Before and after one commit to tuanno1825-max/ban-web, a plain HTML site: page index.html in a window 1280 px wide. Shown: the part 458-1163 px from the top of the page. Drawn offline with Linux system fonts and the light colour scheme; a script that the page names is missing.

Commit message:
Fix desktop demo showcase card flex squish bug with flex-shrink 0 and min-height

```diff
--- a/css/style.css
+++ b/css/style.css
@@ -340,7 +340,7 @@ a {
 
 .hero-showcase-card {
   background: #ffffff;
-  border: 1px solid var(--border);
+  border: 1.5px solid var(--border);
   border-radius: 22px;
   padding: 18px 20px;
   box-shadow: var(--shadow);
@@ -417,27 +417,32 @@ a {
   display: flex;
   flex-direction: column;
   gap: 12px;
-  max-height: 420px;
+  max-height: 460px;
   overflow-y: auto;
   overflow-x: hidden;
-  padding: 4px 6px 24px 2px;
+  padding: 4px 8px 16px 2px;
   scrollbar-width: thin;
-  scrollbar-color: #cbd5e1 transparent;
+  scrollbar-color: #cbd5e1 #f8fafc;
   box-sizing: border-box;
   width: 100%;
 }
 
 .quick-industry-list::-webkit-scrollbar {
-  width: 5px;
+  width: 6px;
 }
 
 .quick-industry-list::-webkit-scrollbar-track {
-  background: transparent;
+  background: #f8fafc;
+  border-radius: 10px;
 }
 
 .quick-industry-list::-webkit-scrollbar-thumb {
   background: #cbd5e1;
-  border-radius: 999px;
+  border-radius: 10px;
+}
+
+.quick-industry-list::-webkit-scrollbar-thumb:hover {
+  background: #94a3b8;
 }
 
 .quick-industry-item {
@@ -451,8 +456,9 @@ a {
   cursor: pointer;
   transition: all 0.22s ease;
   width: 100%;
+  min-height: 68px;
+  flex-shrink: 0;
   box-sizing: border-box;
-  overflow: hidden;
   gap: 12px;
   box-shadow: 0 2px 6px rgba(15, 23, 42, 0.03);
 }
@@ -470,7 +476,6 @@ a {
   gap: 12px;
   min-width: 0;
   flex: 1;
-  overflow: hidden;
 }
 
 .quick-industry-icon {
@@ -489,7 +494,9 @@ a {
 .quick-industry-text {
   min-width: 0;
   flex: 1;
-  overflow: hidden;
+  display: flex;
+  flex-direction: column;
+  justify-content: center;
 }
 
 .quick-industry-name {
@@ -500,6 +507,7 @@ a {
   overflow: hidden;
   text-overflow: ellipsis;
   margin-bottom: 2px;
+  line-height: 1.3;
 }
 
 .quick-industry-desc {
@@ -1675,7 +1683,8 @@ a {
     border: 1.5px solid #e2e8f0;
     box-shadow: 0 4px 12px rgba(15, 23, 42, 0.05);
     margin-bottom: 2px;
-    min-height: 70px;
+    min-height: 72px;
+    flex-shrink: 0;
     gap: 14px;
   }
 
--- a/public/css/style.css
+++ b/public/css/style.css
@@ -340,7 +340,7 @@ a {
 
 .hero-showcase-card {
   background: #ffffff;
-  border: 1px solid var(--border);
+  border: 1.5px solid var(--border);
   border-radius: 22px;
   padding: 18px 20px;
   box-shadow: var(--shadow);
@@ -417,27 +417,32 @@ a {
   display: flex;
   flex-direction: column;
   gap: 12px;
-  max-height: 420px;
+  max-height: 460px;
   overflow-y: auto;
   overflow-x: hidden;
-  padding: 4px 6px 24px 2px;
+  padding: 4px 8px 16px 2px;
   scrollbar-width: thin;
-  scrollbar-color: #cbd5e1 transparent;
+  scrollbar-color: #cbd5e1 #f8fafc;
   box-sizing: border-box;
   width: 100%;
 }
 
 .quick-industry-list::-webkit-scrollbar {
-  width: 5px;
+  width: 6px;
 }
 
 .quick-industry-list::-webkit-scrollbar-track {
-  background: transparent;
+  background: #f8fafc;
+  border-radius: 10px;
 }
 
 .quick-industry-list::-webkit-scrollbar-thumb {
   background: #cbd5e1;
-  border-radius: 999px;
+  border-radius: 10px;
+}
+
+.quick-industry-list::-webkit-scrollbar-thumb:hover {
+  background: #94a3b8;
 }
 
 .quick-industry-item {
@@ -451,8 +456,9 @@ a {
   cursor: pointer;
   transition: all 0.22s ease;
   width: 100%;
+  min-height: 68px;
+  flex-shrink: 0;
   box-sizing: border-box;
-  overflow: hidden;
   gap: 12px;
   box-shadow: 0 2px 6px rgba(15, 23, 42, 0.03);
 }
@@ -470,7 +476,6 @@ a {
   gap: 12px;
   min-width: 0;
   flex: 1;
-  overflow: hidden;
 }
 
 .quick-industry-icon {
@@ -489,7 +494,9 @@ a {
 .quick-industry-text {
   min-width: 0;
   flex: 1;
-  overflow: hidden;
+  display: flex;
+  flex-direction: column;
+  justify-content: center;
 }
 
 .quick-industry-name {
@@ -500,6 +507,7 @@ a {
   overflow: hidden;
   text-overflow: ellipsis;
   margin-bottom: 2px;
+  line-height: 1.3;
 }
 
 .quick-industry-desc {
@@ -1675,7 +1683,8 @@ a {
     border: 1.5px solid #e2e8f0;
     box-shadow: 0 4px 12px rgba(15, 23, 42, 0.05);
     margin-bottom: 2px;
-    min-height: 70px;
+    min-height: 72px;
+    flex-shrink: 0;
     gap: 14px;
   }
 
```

****

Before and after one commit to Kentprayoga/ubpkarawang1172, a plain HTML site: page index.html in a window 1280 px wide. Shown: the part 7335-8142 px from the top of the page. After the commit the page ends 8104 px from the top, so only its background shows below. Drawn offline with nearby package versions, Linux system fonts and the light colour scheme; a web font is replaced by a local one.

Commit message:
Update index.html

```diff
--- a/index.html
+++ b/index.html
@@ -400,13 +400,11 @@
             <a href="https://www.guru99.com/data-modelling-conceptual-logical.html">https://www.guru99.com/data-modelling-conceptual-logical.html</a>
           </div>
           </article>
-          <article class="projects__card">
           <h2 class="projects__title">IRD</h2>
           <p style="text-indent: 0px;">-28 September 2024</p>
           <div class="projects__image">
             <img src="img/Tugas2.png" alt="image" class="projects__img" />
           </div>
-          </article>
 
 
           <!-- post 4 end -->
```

****

__PROBLEM REQUIREMENTS__.
Lines that contain the string "index" should be copied from the material above.

__RESPONSE AREA__.
Before and after one commit to tuanno1825-max/ban-web, a plain HTML site: page index.html in a window 1280 px wide. Shown: the part 458-1163 px from the top of the page. Drawn offline with Linux system fonts and the light colour scheme; a script that the page names is missing.
Before and after one commit to Kentprayoga/ubpkarawang1172, a plain HTML site: page index.html in a window 1280 px wide. Shown: the part 7335-8142 px from the top of the page. After the commit the page ends 8104 px from the top, so only its background shows below. Drawn offline with nearby package versions, Linux system fonts and the light colour scheme; a web font is replaced by a local one.
Update index.html
--- a/index.html
+++ b/index.html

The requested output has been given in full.